━━ GIVEN ENTRIES

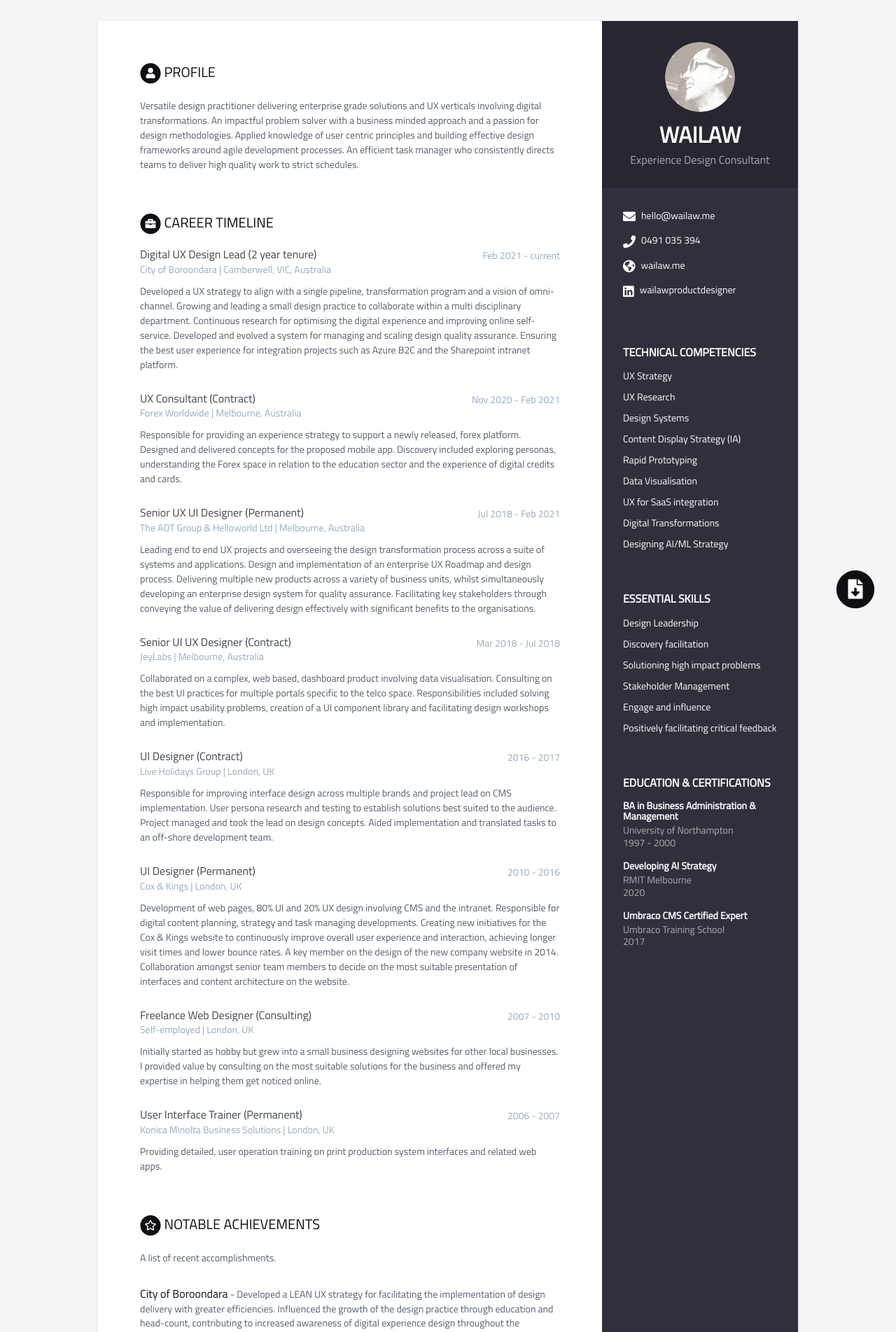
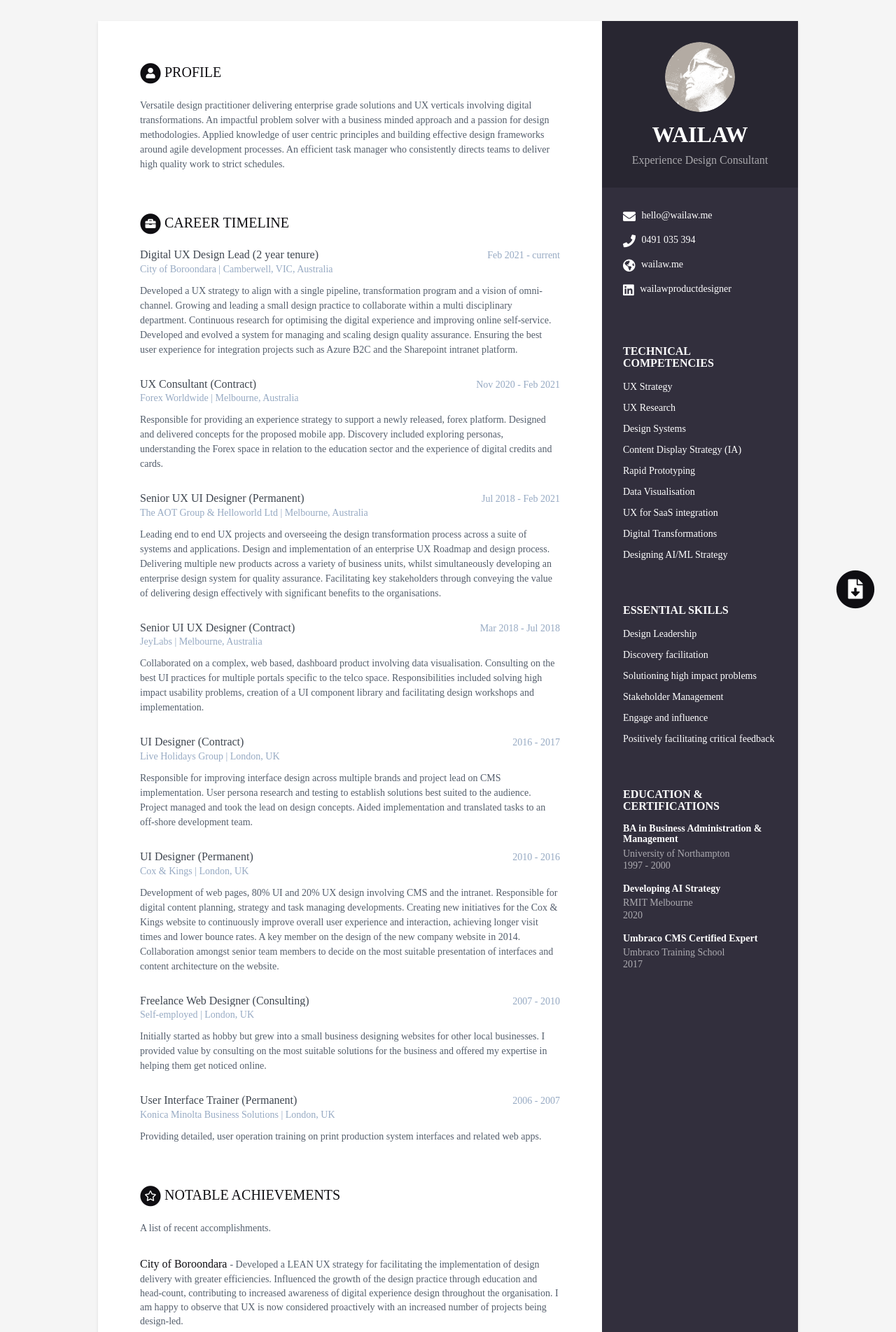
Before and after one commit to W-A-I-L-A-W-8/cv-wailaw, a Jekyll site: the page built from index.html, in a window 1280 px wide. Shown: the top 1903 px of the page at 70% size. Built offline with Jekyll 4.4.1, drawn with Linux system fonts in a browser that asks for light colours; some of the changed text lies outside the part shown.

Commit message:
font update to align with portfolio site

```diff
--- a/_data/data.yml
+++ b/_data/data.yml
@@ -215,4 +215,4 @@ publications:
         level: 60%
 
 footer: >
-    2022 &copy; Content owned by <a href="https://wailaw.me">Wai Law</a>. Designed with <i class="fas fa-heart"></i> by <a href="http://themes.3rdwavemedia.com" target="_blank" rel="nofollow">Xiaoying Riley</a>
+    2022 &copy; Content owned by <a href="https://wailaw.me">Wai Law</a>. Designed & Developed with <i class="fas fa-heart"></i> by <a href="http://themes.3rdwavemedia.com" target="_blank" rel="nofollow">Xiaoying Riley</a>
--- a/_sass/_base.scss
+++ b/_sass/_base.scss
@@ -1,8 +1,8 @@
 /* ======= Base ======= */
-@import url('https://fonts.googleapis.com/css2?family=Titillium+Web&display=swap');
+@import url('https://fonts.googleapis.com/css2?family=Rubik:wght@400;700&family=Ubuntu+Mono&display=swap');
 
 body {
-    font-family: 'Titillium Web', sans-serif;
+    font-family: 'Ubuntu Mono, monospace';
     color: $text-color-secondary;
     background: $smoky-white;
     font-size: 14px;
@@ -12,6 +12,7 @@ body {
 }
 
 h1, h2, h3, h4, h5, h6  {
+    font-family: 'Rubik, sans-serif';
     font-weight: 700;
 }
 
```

━━━━
━━ GIVEN ENTRIES

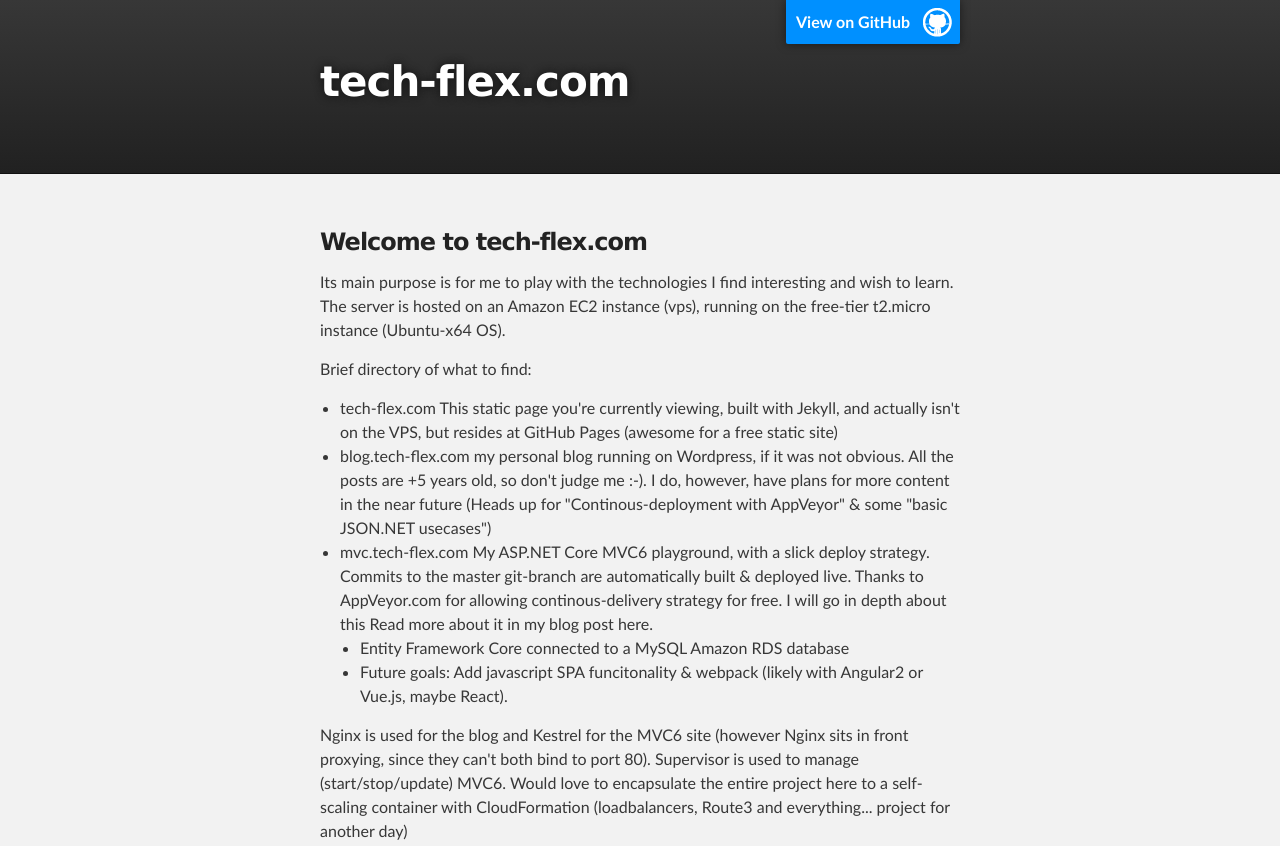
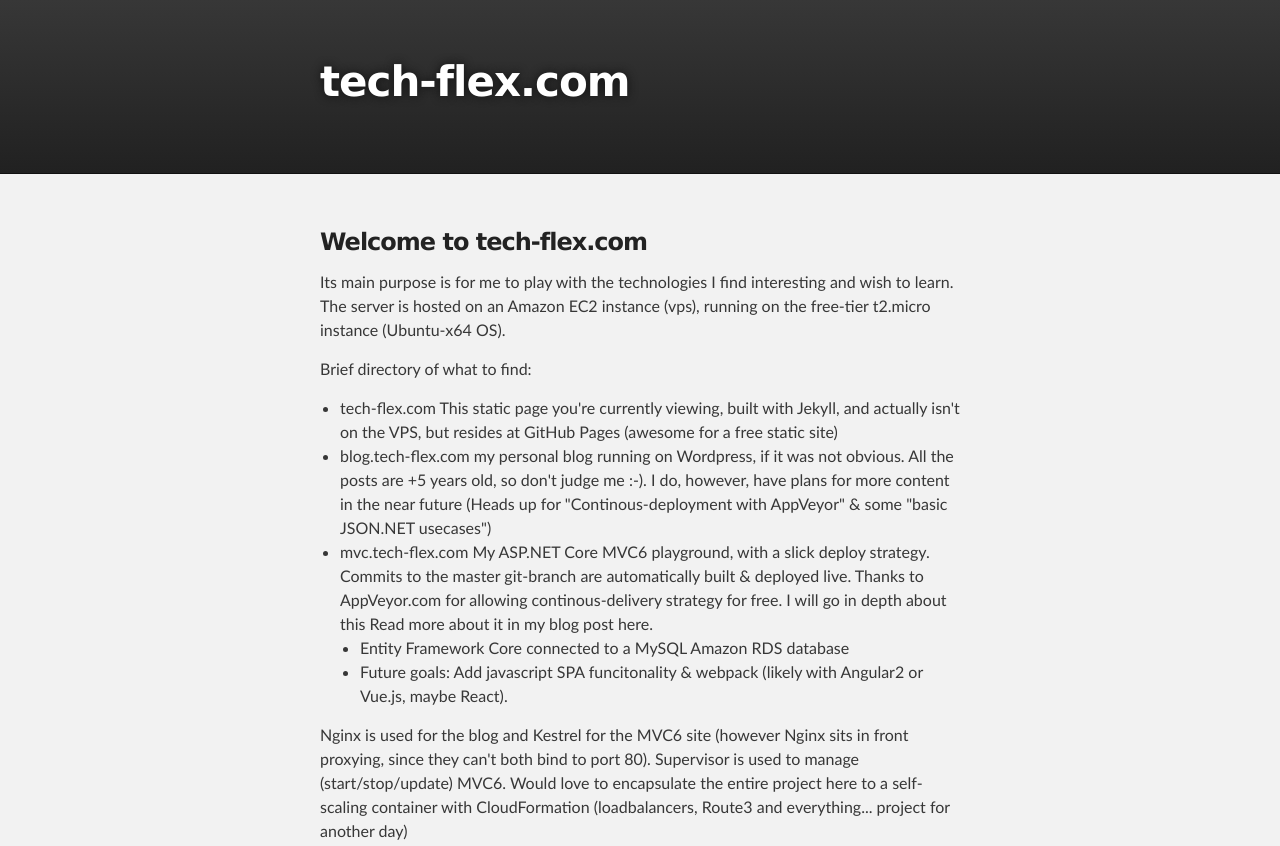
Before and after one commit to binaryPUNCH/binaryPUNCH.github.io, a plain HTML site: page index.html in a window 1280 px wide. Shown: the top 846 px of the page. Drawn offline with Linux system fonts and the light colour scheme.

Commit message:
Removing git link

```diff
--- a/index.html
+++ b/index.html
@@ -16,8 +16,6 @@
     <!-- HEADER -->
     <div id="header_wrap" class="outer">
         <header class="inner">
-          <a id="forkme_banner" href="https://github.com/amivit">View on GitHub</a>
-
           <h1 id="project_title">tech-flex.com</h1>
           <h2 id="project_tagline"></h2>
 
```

━━━━

Collect the lines of the records that include the string "Titillium".

-@import url('https://fonts.googleapis.com/css2?family=Titillium+Web&display=swap');
-    font-family: 'Titillium Web', sans-serif;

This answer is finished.